Two years ago the Giants hit Jason Pierre-Paul with the "franchise tag" with the hopes that it would only be a place-holder until he agreed to a long-term deal. It almost happened, too, with talks that continued well into the summer - right up until his infamous fireworks accident on the 4th of July.
Then last year the Giants didn't use the tag on him when he was still recovering from his hand injuries and his value was obviously low, and it worked out when they lured him back for just $10 million and one year.
But now, JPP is poised to become the best pass rusher on the open market this spring, which means he might be one of the most sought-after free agents of all.
So will the Giants try to prevent that from happening by using the franchise tag on him again?
If they can't sign him to a long-term deal by March 1, it doesn't look like they have much of a choice.
That's the dilemma for the Giants as the tagging period begins on Wednesday (and lasts until March 1). The tag for defensive ends is likely to be about $17 million, which means they might have to tie up half of their projected salary cap space in just one player.

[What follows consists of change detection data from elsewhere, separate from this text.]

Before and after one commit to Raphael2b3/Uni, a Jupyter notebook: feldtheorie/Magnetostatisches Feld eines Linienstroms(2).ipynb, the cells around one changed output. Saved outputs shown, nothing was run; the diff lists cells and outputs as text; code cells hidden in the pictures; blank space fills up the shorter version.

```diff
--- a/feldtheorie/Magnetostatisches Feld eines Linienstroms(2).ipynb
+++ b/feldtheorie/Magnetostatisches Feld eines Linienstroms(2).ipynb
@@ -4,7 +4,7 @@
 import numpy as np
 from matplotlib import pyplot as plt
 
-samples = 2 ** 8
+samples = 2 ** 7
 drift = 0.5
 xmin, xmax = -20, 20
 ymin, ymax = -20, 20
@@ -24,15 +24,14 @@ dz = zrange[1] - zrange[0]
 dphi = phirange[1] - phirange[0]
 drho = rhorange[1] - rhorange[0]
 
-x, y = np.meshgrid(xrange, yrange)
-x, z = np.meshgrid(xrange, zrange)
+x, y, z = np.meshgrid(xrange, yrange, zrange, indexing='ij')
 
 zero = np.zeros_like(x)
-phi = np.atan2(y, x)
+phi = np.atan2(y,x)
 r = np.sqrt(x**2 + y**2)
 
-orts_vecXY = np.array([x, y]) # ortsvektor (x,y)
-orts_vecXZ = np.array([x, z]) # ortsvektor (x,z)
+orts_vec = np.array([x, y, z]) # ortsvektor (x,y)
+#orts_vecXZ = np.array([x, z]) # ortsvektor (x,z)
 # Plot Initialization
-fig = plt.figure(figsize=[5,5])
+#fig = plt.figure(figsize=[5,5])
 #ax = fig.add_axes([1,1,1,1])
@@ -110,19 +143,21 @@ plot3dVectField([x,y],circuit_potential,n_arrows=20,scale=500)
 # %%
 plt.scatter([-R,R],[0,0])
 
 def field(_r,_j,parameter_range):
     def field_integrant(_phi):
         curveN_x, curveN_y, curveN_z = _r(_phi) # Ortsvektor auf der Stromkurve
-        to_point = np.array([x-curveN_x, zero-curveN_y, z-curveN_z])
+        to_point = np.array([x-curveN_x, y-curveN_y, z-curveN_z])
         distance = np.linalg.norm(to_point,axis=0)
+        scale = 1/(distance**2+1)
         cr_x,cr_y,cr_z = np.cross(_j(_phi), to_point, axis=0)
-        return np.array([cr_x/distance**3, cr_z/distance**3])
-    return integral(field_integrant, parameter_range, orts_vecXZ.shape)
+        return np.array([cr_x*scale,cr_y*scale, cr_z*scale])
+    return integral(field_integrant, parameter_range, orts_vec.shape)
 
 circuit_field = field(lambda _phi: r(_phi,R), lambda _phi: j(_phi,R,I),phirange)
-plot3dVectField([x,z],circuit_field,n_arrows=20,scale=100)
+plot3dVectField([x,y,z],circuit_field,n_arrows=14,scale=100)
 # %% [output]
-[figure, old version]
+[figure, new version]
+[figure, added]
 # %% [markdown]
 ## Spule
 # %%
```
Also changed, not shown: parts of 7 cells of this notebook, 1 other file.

That's a lot considering they have a couple of their own free agents to re-sign, not to mention plenty of other needs.
Even more problematic, they'd be doing it at a position (defensive line) where they went crazy last offseason, giving Olivier Vernon a five-year, $85 million deal with $52.5 million guaranteed, and Damon Harrison a five-year, $46.5 million contract with $24 million guaranteed. Vernon and Harrison will count for $26.6 million against the likely $168 million cap in 2017. Add in $17 million for JPP and that's $43.6 million - or about 25 percent.
And that's before they re-sign or replace defensive tackle Johnathan Hankins, who almost certainly will have to sign elsewhere if JPP gets the tag.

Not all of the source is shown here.